In the records below, which lines include "ipynb"? Copy them.

Stored data Block Start

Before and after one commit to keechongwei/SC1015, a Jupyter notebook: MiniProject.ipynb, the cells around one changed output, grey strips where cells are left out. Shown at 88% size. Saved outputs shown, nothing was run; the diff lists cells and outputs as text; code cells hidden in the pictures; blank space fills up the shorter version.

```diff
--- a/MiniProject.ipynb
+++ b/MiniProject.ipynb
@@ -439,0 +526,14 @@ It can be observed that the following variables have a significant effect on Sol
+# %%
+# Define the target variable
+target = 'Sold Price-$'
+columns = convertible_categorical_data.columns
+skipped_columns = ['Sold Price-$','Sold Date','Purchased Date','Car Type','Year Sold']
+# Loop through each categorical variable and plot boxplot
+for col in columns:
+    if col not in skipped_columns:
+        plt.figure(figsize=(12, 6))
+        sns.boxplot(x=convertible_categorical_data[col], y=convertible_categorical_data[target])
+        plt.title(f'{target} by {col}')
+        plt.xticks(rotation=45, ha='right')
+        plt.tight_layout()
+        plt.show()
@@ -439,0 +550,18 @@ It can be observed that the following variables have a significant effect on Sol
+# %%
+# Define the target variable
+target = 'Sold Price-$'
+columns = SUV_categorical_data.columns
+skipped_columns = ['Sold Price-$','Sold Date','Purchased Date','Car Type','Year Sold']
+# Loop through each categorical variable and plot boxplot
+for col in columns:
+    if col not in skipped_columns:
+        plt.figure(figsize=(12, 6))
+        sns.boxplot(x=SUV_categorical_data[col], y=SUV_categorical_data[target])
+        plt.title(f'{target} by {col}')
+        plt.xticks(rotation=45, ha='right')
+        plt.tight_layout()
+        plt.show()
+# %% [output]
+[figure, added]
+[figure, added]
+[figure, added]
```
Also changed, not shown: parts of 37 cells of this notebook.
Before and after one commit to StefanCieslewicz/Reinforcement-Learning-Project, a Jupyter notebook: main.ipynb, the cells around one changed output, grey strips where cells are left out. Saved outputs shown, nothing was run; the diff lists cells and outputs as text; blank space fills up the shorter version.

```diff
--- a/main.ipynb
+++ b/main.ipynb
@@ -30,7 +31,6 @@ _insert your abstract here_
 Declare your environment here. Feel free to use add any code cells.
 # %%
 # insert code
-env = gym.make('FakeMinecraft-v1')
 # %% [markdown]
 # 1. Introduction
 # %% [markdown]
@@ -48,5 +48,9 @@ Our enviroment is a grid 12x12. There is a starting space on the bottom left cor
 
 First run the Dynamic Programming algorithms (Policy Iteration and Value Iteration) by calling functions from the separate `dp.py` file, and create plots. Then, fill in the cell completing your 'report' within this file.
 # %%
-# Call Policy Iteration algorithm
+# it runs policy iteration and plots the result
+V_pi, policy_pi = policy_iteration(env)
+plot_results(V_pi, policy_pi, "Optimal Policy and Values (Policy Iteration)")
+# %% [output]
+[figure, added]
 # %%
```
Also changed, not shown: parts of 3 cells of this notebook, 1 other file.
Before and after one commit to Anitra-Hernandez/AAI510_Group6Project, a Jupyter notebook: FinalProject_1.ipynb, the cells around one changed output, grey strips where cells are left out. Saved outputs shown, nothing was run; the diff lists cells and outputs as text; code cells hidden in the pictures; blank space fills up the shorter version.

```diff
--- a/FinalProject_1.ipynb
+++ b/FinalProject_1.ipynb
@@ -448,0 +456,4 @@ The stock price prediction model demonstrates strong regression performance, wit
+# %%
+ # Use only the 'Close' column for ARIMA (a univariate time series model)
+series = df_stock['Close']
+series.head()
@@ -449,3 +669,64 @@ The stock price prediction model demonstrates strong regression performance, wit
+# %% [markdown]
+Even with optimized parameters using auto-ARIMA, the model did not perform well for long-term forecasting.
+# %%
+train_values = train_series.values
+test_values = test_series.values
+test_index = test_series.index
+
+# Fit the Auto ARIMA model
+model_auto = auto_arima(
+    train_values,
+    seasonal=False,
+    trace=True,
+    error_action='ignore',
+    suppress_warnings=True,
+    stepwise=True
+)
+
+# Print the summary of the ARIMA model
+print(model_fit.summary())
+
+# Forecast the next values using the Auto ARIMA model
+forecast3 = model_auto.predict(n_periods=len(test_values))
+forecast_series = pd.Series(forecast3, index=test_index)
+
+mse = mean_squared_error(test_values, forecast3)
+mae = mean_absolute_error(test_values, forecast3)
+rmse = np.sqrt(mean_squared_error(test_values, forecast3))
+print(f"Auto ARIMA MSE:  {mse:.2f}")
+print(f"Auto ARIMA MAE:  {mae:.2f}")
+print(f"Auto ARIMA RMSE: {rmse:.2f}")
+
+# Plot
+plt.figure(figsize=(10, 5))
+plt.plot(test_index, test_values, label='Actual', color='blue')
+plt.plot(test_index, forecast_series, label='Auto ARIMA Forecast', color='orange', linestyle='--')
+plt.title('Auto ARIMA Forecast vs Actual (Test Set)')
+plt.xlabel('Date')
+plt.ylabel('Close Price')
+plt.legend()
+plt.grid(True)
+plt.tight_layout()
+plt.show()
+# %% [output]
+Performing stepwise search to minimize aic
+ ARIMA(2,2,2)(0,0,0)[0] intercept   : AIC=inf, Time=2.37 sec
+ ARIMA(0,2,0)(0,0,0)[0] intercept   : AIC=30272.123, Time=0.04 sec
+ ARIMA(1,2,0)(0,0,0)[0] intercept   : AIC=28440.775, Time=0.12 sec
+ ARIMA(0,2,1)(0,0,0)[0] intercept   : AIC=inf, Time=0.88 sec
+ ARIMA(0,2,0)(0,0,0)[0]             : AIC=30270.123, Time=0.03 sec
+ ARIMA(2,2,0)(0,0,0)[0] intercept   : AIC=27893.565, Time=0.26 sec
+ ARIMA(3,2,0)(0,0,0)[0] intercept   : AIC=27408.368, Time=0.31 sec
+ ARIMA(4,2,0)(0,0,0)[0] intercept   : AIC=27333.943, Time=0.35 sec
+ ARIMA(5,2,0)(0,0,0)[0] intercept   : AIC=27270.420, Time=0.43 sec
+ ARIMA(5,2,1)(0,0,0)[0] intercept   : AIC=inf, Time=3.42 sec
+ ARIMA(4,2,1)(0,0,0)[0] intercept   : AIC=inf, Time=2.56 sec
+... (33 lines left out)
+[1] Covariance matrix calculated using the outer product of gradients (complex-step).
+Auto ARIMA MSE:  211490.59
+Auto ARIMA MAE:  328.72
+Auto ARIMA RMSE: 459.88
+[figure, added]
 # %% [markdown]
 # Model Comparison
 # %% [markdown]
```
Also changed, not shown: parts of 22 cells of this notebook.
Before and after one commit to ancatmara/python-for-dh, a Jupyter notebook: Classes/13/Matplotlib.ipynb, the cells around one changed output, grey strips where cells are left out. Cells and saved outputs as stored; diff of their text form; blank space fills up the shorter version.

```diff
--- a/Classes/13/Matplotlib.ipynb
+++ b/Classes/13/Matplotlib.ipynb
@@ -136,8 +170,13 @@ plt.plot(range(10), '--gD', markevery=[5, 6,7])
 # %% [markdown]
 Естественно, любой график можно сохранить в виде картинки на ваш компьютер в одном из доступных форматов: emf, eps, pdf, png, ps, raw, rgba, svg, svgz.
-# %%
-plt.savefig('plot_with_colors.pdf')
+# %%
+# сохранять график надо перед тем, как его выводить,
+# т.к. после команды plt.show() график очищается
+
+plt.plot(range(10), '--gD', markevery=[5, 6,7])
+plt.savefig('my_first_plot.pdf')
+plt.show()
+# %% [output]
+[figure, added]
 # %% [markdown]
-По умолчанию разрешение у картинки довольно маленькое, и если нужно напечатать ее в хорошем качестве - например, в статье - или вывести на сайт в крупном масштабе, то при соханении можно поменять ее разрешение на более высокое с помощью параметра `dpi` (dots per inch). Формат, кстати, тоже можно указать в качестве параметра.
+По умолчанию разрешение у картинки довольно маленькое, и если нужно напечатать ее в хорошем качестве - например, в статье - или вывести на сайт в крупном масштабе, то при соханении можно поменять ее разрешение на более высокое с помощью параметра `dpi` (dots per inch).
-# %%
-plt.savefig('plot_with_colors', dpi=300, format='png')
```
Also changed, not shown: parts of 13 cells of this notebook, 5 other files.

Stored data Block End

### Response below
Before and after one commit to keechongwei/SC1015, a Jupyter notebook: MiniProject.ipynb, the cells around one changed output, grey strips where cells are left out. Shown at 88% size. Saved outputs shown, nothing was run; the diff lists cells and outputs as text; code cells hidden in the pictures; blank space fills up the shorter version.
--- a/MiniProject.ipynb
+++ b/MiniProject.ipynb
Before and after one commit to StefanCieslewicz/Reinforcement-Learning-Project, a Jupyter notebook: main.ipynb, the cells around one changed output, grey strips where cells are left out. Saved outputs shown, nothing was run; the diff lists cells and outputs as text; blank space fills up the shorter version.
--- a/main.ipynb
+++ b/main.ipynb
Before and after one commit to Anitra-Hernandez/AAI510_Group6Project, a Jupyter notebook: FinalProject_1.ipynb, the cells around one changed output, grey strips where cells are left out. Saved outputs shown, nothing was run; the diff lists cells and outputs as text; code cells hidden in the pictures; blank space fills up the shorter version.
--- a/FinalProject_1.ipynb
+++ b/FinalProject_1.ipynb
Before and after one commit to ancatmara/python-for-dh, a Jupyter notebook: Classes/13/Matplotlib.ipynb, the cells around one changed output, grey strips where cells are left out. Cells and saved outputs as stored; diff of their text form; blank space fills up the shorter version.
--- a/Classes/13/Matplotlib.ipynb
+++ b/Classes/13/Matplotlib.ipynb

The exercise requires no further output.